Choosing a Listing Agent in Montana

Listing Agents

Choosing the Right One


     So you’ve decided to sell your home and you’ve been interviewing potential “Listing Agents.”  You’ve interviewed three and it’s time to select the one you’ll use.

     Of those you interviewed, which one should you choose?

     Do you pick the one that seemed sharp; who came to your door already knowing what your home was worth and it was more than you had hoped for?  He even agreed that you should “start high — you can always reduce the price later if you need to.”  And, he claimed to have Buyers lined up just waiting to buy a home like yours!

     The first Realtor® sounds almost too good to be true — and, he is.  The truth is that he was engaging in a despicable practice called “buying a listing.”  He “buys” your listing by suggesting that you can get a higher sales price than a reputable agent would suggest.   He may know your home will not actually sell at that price, maybe not even close to it.   His intention from the start is to “get the listing now,” tying up your home with his “listing contract” for the next 3, 6 or more months.   Then, after few, if any, prospective buyers have seen the home, he’ll talk you into lowering the price.

     Why do agents “buy” listings?  There are a couple of reasons. An inexperienced agent can respond inappropriately to pressure from a homeowner who has an inflated perception of the home’s value.  And, being new, he really wants to “get some listings on the board.”  On the other hand, there are some agents who engage in “buying listings” as a routine practice.  Getting listings with unrealistic promises violates the Realtor’s® Code of Ethics

     Or, do you pick the second one who seemed honest and sincere enough, but his suggested price, which he did have with him on the first visit, was lower than the first “hot-shot.”  But, he didn’t give you much detail on “how he was going to market your home.”  He had some colorful presentation materials, though.  “Oh well,” you figure, “all Realtors® do about the same stuff anyway, right?   Put it in MLS, put an ad in the newspaper once or twice, hold a couple open houses if you demand it and otherwise just hope the home sells itself.”

     Or, do you pick the third one that required two visits; the first to tour your home making notes on its features, strengths and weaknesses and who asked a lot of questions.  Then, she came back for a second meeting to give you a recommended selling price — perhaps a bit lower than the price offered by the hot-shot or the second agent neither of whom had even seen the home before announcing what it was worth.
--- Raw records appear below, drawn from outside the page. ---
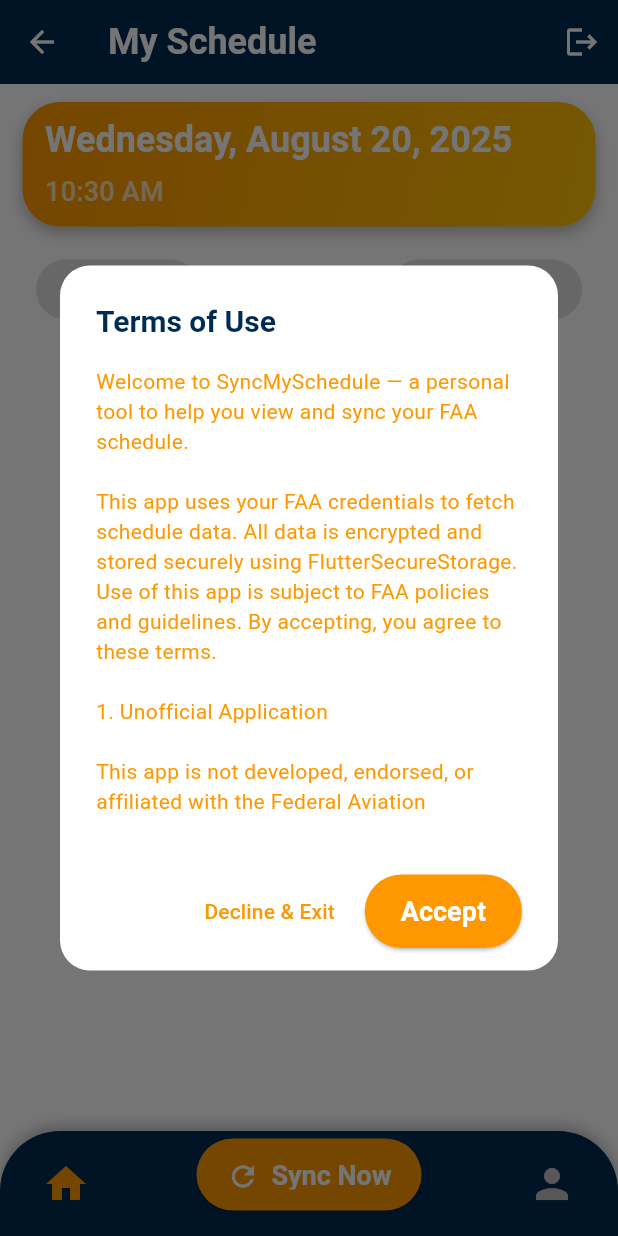
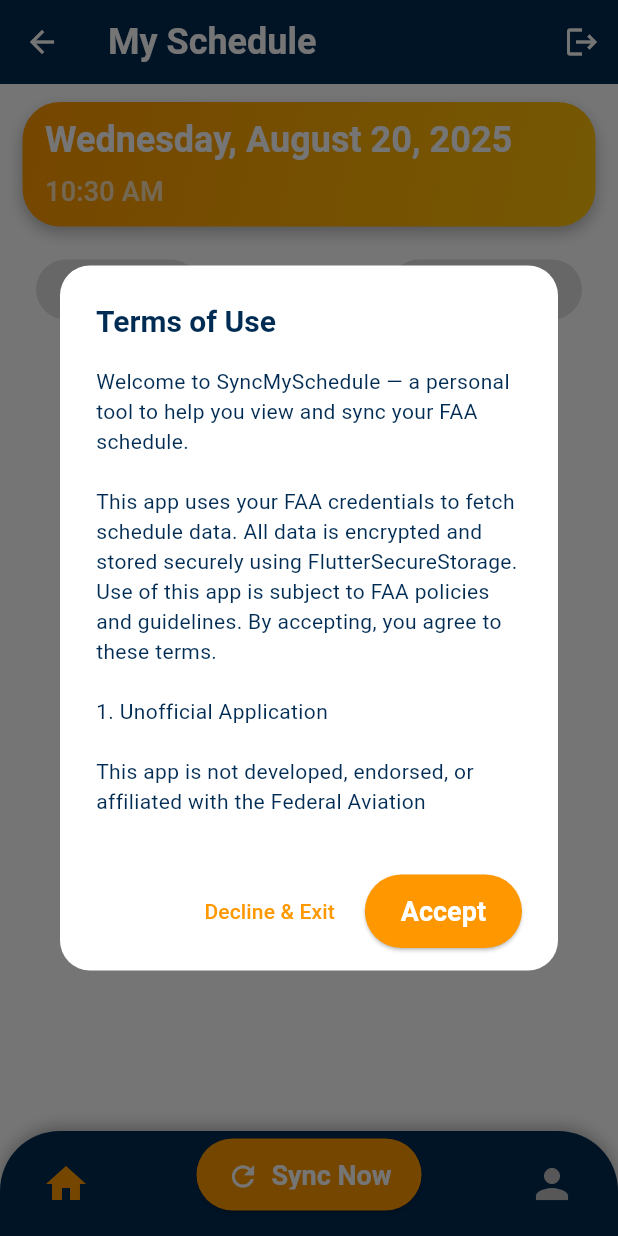
Before and after one commit to supertalentwiz/syncmyschedule, a Flutter app: the MainTabs screen opened by its route, on a phone screen of 412 x 824 dp. Run offline on Flutter 3.47's test engine with Material 3 defaults, Android fonts, the phone set to English and light mode, and no system bars; our stand-ins replace cloud_functions, file_picker, firebase_auth, firebase_core, flutter_secure_storage, permission_handler and 3 more; missing offline and left inert: device_calendar; accounts and stored records are empty.

Commit message:
feat: updated the color of terms of use modal text

```diff
--- a/lib/widgets/common/terms_of_use_dialog.dart
+++ b/lib/widgets/common/terms_of_use_dialog.dart
@@ -64,7 +64,7 @@
 We are not liable for any loss, delay, or consequence arising from the use of this app, including but not limited to missed shifts, schedule errors, or FAA access restrictions.
             ''',
             style: const TextStyle(
-              color: Colors.orange,
+              color: AppColors.primary,
               height: 1.4,
               fontSize: 14,
             ),
```
Also changed, not shown: lib/providers/schedule_provider.dart (+15 -1 lines).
     The third Realtor® also spent time explaining her “marketing plan” for your home, not necessarily with a snappy presentation, but with facts and commitments.  She pointed out, that contrary to common opinion, her job is not so much to sell the home herself, although she’d love to do that.   But as your “Listing Agent,” her primary job is to make sure all the local area Realtors® who deal with Buyers know about your home and its features.  She will do that by holding a “Brokers Open House” and providing each of them with a brochure on your home so every Realtor® would remember this home.  In addition to the Brokers’ Open House, she offered several other ways she’d put your home in front of the widest possible number of prospective Buyers.  Finally, she explained how important it is that the home be accurately described in Multiple Listing Service (MLS) so Realtors® looking for homes to show their clients will identify your property as a good value with all the right features.

     In a nutshell, your Listing Agent’s job is to multiply the number of people working to sell your house by enlisting every other Realtor® in town, especially those who deal mostly with Buyers.

In summary, you should choose as your Listing Agent, a Realtor® who:

  • is experienced at selling homes in your neighborhood.

  • is honest enough to admit that one cannot give a reasonable estimate of the value of a home until he or she has toured the home.

  • takes the time to document an honest comparison of your home to others that have sold recently and those currently on the market.

  • has a clear and comprehensive “marketing plan” for your home.

  • is someone with whom you feel comfortable discussing one of the most important decisions you can make.